Technicians and engineers often use thermistors to measure temperature in applications which require high accuracy. Thermistors operate by changing resistance as their temperature changes in a very predictable but non-linear way. This characteristic allows them to provide higher accuracy than thermocouples or RTD’s. In order to ensure this high accuracy, thermistor calibration is an important consideration.
One challenge when using thermistors is calculating the temperature from the measured resistance value. To accomplish this, the Steinhart–Hart equation is used to convert a thermistor sensor’s resistance to temperature. When compared against other methods, Steinhart-Hart models will give you much more precise readings across the sensors’ temperature ranges, often within a few hundredths of a degree. Although the Steinhart-Hart equation is not universally known, it is useful in data logging applications such as measuring lake water temperatures, solar hot water systems, and skin temperature measurement.

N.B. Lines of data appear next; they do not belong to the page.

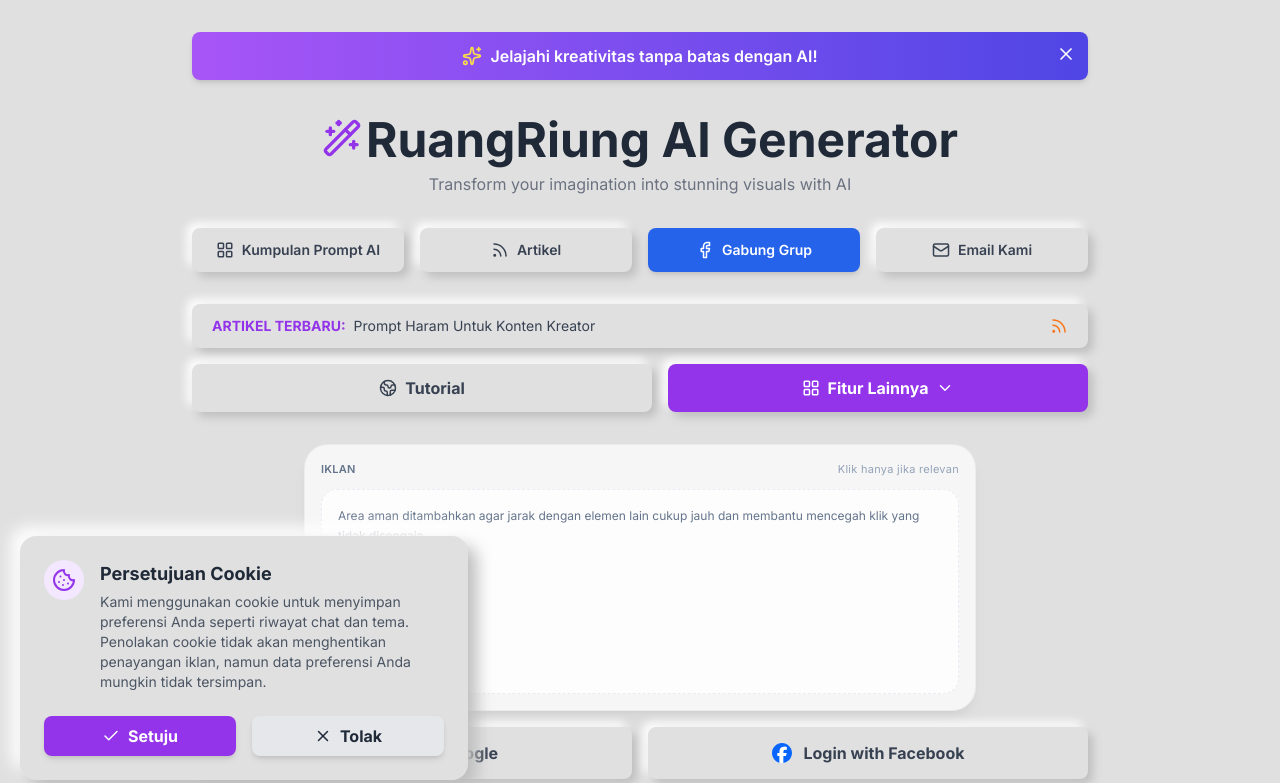
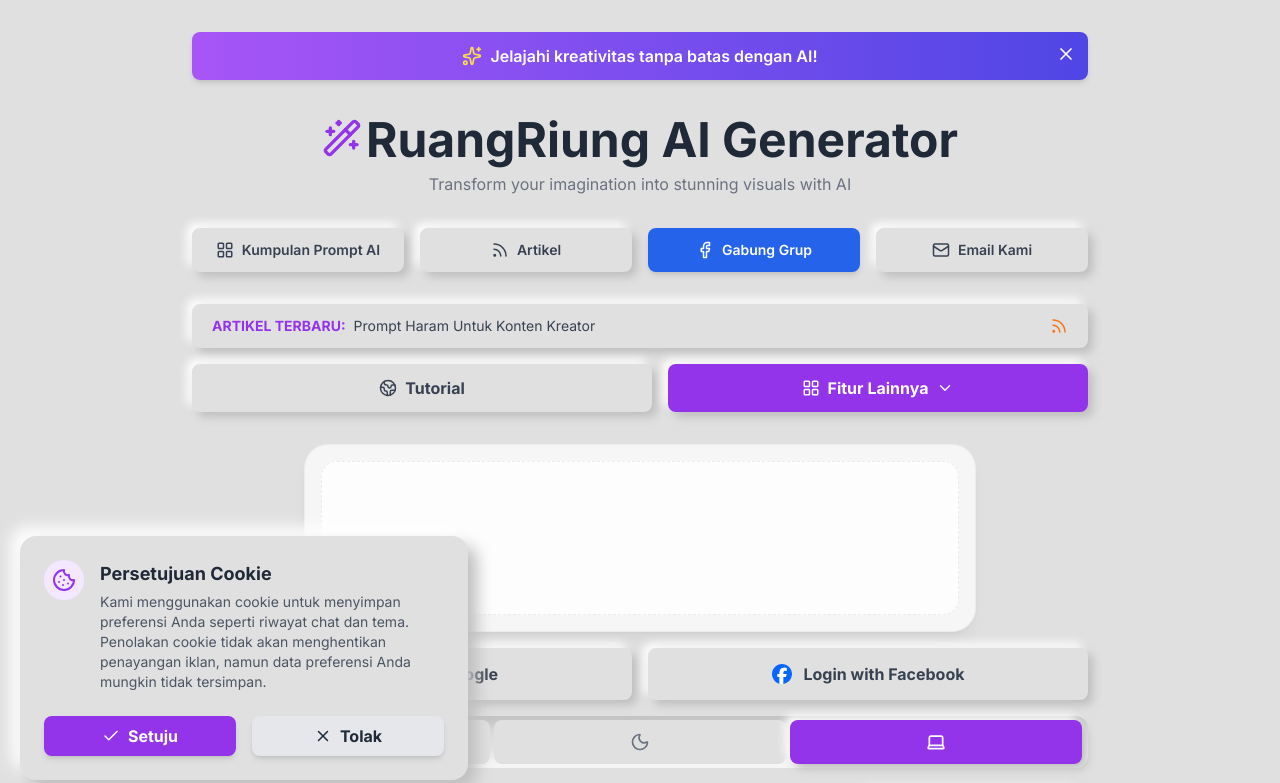
Before and after one commit to ruangriung/ruangriung-generator-app, a Next.js app: page / in a window 1280 px wide. Shown: the top 783 px of the page. Built offline with nearby package versions, Linux system fonts and the light colour scheme; no server answers.

Commit message:
Simplify AdBanner container

```diff
--- a/components/AdBanner.tsx
+++ b/components/AdBanner.tsx
@@ -144,17 +144,8 @@ export const AdBanner = ({
       role="region"
       aria-label="Unit iklan yang dilindungi dari klik tidak sengaja"
     >
-      <div className="mx-auto flex max-w-xl flex-col gap-3 rounded-3xl border border-gray-200/70 bg-white/70 p-4 text-left shadow-lg shadow-slate-900/5 transition-colors dark:border-gray-700/60 dark:bg-slate-900/70 dark:shadow-black/40 sm:max-w-2xl">
-        <div className="flex items-center justify-between text-[11px] font-semibold uppercase tracking-wide text-slate-500 dark:text-slate-400">
-          <span>Iklan</span>
-          <span className="font-normal normal-case text-slate-400 dark:text-slate-500">
-            Klik hanya jika relevan
-          </span>
-        </div>
+      <div className="mx-auto max-w-xl rounded-3xl border border-gray-200/70 bg-white/70 p-4 text-left shadow-lg shadow-slate-900/5 transition-colors dark:border-gray-700/60 dark:bg-slate-900/70 dark:shadow-black/40 sm:max-w-2xl">
         <div className="rounded-2xl border border-dashed border-slate-200/80 bg-white/80 p-4 dark:border-slate-700/60 dark:bg-slate-950/40">
-          <p className="mb-3 text-xs leading-relaxed text-slate-500 dark:text-slate-400">
-            Area aman ditambahkan agar jarak dengan elemen lain cukup jauh dan membantu mencegah klik yang tidak disengaja.
-          </p>
           <ins
             className="adsbygoogle block w-full"
             style={mergedStyle}
```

Many high quality data loggers such as the dataTaker DT8x, Grant SQ20xx and VersaLog VL-TH allow you to enter the coefficients to automatically derive temperature from measured thermistor resistance. As part of our free tech support, we at CAS DataLoggers often provide help in this area for customers who call in asking how to perform the conversion.
Thermistor manufacturers don’t always provide users with Steinhart–Hart coefficients for their sensors; they may simply provide resistance versus temperature tables. In the case of a manufacturer-provided table, it’s not immediately obvious how to derive the necessary coefficients. Or, the user may want to perform self-validation of thermistors by measuring the resistance at several known temperature points and use this data to derive the Steinhart-hart coefficients. To speed up the process, there are several Steinhart-Hart calculators online which allow you to enter the temperature and resistance values and then generate the coefficients. You’ll find a link to our own online calculator, along with an example table, at the end of this article.
Deriving Steinhart-Hart Coefficients for Thermistor Calibration:
In cases where the Steinhart–Hart coefficients are not provided by your thermistor manufacturer or if you are doing thermistor calibration, you can derive them yourself. First, you’ll need three accurate resistance values (either from a table or measured) at three known temperatures and then insert them into the formula to derive the A, B and C coefficients.
The Steinhart-Hart equation is commonly defined as:
- T is the temperature (given in kelvins)
- R is the resistance at T (given in ohms)
- A, B, and C are the Steinhart–Hart Coefficients which differ according to your thermistor model/type and its particular temperature range
- Ln is the natural logarithm
The equation is sometimes presented as containing a term, but this results in a lesser value than the other coefficients and is therefore not as useful for obtaining higher sensor accuracy.
To find the Steinhart–Hart coefficients, you need to know at least three operating points. For this, we use three values of resistance data for three known temperatures.
After inputting the values , and giving resistance at the temperatures at , and , you can determine the Steinhart-Hart coefficients A, B and C:
If instead you want to find the resistance of a thermistor given its temperature, you must use the inverse of the Steinhart–Hart equation:
Our engineers developed a Steinhart-hart thermistor coefficient calculator in the form of an Excel spreadsheet that does this automatically. The figure below shows an example of how to enter your actual temperature in Celsius and Kelvin (Col. B and C) and your sensor’s resistance (Col. D) at 3 reference points (T1-T3) to derive the 3 Steinhart-Hart coefficients (A, B, C).
You can obtain a copy of this spreadsheet by clicking here.